Good morning and welcome back for a breakfast snack. With yesterday's action leading the way, the critters all met for an early buffet. They chowed on pancakes and scrambled some eggs while feeding their bellies and finding fresh legs. As the mercury dipped and the wind chill kicked in, they feasted at Ollie's and huddled within. The conversation went a bit like this:
Hoofy (muffin in hand): I'll tell ya, I like Toddo's stuff but the rhymes get annoying after a while! Doesn't he realize that this is serious stuff for serious critters?
Daisy: I don't know, I kinda like it. Besides, we can get old school nuts and guts financial stuff from pretty much anywhere. As long as the content is true and the insight is honest, I don't see a problem with spicing it up and making it sexy!
Boo: Yeah man, and let's face it, alotta topics we're talking about aren't necessarily pleasant and you're less apt to shoot the messenger if you have a smile on your puss. There's a difference between being a pessimist and a realist, a fact that sadly gets lost in ratings and analyst rankings.
Snapper: But how many times can you dwell on dual deficits or dollar squalor? And, to be perfectly blunt, who cares if the demand is legitimate growth or debt-induced largess as long as the screens are green?
Sammy: Depends on your time frame, I suppose. Alotta people got rich in the bubble 'cause they knew when to pull out. That's the hardest thing about trading. Anyone can buy an asset but selling as your paper gains swell? Another discipline altogether.
Hoofy: But how can you call the market a bubble when, relatively speaking, we're far from the excess that existed at the height of the mania?

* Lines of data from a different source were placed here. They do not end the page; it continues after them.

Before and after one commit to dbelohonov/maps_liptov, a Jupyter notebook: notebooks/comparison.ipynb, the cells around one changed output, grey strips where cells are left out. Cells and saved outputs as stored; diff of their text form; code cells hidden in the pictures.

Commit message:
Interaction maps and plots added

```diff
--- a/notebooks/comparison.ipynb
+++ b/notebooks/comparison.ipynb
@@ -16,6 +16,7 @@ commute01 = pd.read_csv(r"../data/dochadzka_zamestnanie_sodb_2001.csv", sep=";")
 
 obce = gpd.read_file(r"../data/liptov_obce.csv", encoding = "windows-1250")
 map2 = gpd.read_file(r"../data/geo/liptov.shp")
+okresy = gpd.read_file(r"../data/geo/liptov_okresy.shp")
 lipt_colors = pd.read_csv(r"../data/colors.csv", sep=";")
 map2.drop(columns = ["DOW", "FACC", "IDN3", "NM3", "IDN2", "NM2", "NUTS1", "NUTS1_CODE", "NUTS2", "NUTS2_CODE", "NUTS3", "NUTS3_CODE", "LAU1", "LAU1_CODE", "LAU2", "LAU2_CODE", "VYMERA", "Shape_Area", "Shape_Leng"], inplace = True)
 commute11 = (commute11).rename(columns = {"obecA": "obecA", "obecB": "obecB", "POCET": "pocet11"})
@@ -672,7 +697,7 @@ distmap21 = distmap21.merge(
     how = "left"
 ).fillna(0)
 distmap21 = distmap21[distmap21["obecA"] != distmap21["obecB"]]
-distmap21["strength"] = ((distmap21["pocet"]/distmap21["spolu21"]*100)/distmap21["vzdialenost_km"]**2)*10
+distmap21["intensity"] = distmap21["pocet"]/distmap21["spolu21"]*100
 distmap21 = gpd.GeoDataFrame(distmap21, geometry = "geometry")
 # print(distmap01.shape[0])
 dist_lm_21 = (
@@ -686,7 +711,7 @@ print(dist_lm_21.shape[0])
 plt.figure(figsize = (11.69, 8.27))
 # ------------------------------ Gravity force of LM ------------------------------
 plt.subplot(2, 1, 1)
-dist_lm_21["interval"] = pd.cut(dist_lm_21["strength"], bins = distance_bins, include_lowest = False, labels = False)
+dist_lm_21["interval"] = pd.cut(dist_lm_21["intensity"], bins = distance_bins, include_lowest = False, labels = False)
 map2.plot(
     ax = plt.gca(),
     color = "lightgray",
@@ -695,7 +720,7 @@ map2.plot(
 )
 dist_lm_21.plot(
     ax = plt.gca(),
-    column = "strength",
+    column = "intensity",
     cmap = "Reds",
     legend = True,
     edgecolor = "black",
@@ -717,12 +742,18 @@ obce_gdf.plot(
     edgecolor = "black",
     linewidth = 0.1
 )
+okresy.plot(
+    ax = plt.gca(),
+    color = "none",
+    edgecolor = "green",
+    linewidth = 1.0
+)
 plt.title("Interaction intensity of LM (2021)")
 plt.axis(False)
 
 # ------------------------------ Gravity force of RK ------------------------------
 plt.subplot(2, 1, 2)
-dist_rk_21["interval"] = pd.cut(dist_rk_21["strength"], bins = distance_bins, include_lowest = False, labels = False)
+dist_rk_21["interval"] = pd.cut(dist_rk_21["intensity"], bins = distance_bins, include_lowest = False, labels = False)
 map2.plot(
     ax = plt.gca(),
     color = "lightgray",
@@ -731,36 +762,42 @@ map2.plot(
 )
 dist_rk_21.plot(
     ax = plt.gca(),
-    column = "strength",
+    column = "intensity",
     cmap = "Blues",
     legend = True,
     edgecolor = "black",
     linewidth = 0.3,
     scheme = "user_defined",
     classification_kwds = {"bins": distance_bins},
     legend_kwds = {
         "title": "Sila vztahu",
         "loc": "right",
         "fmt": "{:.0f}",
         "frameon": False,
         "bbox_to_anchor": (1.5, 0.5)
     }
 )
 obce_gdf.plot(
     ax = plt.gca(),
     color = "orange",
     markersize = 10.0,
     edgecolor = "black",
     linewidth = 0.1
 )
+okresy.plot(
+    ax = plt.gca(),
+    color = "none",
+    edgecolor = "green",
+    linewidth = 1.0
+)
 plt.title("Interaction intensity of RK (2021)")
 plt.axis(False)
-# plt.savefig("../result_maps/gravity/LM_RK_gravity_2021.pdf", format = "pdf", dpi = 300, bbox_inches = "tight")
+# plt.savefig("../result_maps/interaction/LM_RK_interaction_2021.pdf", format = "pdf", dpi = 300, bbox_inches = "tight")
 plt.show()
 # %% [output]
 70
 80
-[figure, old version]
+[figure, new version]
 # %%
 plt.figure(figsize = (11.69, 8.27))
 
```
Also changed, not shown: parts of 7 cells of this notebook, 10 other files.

Boo (with a mouth full of chocolate chip pancakes): The powers that be never allowed the market to cycle through! Forget, for a moment, that excess breeds excess (read: triple digit multiples will become single digit midgets), we're still at P/E's historically closer to market tops. And, perhaps more importantly, you're forgetting that Elmer didn't abort the equity bubble, he just sprinkled it on other asset classes. The problem--for all of us--is that the financial mechanism is intricately intertwined. So while we've bought ourselves some time, the root cancer has never been cured.
Snapper: I feel like I'm living Groundhog Day.
Sammy: He's not saying that this is today's business, Snapper, and in that respect I agree with him. There are always two sides to the tape and it's quite possible that this mess will take years to unfold. In the meantime, the structural positives (liquidity, credit markets) can add muscle to the skeletal fragility. And when you have a bubble of funds chasing performance, strange things tend to occur.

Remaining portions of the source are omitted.